“Over 50? Steal” Season 3, episode 11. Air date: November 25, 1970. Written by E. Arthur Kean. Directed by Bob Sweeney.

Lewis Avery Filer is an insurance investigator forced into early retirement. In apparent revenge, Filer steals from businesses insured by his former employer using a variety of tricks and disguises that captures the attention of the press and all of our hearts. Okay, except for Five-O, who has a devil of a time catching up to him. Filer returns in season 4’s “Odd Man In”.

If you were to ask me what my all-time favorite episode of Hawaii Five-O is, I’d probably blurt this one out. Hume Cronyn is Lewis Filer and he is having an absolute ball with this character. The cleverness of the crimes and the likeability of the character really has you on his side. He’s a crook you can love! And when you find out his ultimate goal for the money, you really don’t want him to be caught. Filer is just as much fun when he comes back in “Odd Man In”.
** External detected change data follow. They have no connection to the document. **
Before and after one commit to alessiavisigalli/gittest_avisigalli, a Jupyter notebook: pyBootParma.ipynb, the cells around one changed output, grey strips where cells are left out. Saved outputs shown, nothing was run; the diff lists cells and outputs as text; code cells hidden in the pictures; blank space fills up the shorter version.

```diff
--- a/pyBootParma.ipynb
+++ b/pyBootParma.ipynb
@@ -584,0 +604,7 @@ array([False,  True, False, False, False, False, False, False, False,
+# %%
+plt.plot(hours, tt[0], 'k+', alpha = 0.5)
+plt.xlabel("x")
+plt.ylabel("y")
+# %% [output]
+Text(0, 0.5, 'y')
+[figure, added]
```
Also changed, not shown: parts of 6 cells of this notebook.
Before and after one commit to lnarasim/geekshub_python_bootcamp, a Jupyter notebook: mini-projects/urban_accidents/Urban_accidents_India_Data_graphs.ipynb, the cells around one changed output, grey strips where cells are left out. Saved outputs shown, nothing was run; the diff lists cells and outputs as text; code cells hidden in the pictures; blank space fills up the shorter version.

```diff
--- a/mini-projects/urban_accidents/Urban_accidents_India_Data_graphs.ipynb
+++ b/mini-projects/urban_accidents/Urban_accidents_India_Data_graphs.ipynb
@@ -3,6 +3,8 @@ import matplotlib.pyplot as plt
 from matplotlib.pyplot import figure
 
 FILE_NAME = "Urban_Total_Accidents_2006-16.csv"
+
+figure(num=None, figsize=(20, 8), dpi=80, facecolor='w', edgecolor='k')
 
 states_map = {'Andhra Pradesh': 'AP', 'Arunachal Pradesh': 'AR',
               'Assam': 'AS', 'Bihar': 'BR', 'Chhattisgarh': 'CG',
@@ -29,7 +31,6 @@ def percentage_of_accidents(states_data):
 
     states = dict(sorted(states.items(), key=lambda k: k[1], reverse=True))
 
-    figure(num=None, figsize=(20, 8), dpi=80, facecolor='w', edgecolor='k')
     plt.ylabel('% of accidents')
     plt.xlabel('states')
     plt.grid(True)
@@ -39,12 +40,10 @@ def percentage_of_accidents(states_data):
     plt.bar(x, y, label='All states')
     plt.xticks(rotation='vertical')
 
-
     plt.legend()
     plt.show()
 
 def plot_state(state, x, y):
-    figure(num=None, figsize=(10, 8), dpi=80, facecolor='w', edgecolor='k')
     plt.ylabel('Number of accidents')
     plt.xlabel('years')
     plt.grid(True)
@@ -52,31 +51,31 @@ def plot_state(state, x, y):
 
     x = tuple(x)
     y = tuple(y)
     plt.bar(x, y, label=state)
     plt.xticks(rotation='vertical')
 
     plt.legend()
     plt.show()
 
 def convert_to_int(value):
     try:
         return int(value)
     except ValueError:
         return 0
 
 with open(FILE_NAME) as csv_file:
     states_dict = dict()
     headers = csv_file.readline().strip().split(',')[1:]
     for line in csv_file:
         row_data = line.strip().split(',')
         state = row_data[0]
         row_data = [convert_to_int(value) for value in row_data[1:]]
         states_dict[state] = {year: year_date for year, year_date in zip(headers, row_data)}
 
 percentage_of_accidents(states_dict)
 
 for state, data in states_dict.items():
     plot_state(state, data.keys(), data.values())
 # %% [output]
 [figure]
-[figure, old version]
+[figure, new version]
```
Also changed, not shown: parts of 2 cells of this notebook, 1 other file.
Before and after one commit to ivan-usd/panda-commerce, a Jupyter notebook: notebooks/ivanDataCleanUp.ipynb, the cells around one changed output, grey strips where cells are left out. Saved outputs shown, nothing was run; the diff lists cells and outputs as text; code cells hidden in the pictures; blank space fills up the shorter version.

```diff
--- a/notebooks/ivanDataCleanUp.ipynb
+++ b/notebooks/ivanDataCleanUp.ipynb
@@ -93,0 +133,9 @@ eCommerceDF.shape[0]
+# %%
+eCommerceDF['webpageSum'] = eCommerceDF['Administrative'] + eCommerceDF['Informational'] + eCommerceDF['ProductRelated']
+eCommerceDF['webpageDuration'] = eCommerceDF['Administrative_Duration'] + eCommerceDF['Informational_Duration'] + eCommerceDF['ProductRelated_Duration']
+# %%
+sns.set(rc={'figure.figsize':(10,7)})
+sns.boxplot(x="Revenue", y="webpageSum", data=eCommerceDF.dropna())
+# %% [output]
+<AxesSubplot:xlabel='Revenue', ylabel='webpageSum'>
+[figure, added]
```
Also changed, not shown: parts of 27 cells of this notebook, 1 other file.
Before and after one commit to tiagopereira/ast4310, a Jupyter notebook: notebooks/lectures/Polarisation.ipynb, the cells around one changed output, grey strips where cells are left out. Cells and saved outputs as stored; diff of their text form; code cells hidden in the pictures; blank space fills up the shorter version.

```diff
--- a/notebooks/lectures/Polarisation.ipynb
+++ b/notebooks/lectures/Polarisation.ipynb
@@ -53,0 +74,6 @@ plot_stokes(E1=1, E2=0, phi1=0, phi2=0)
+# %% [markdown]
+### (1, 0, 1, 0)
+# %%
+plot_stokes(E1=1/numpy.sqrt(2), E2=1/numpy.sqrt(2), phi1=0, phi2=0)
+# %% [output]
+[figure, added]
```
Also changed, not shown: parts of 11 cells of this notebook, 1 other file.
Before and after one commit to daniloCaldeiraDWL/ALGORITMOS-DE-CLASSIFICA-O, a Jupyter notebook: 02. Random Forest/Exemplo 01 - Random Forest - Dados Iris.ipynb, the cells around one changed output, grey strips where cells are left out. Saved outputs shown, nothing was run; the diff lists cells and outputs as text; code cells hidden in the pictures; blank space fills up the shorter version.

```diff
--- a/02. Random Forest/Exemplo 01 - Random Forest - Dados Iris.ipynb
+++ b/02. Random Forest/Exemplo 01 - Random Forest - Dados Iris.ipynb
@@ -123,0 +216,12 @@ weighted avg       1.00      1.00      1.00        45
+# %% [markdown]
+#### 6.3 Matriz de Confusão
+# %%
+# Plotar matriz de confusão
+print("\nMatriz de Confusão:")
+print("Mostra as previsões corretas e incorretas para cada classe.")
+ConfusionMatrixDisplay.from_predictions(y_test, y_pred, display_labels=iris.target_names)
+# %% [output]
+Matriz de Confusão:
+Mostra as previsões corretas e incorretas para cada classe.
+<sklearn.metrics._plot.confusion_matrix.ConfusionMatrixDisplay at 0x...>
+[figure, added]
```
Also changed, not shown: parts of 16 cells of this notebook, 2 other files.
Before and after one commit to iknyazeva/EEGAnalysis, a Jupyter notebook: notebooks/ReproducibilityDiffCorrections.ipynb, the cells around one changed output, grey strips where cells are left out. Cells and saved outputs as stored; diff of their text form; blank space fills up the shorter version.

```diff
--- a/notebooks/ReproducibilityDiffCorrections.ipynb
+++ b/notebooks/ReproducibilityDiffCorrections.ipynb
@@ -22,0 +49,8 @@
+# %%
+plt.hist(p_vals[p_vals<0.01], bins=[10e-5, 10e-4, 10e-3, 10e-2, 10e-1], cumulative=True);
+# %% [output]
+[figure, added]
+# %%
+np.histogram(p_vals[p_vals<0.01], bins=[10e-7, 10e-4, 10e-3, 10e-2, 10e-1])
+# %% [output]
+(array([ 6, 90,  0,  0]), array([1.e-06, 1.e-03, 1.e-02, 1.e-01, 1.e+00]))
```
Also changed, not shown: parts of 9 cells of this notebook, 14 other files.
“Goodnight, Baby-Time to Die!” Season 4, episode 21. Air date: February 15, 1972. Written by Abram S. Ginnes. Directed by Alf Kjellin.

A convicted murderer who’s been threatening a woman has escaped from jail. McGarrett and company go to the woman’s house to both protect her and hopefully catch the convict. As they wait, they receive calls and updates about the man while McGarrett talks to the woman about her connection to the killer.

This is one of those episodes where I can only tell you to watch it. The first time I did, the swerve broke my neck. No joke. It’s a very well done episode featuring Beth Brickell (Gentle Ben) as Carol Rhodes, the target of escaped convict LB Barker, played by William Watson (Gunsmoke, M*A*S*H). It’s a taut thriller of an episode that’s still good on repeated viewings.

Coming soon…episodes from season 5-8.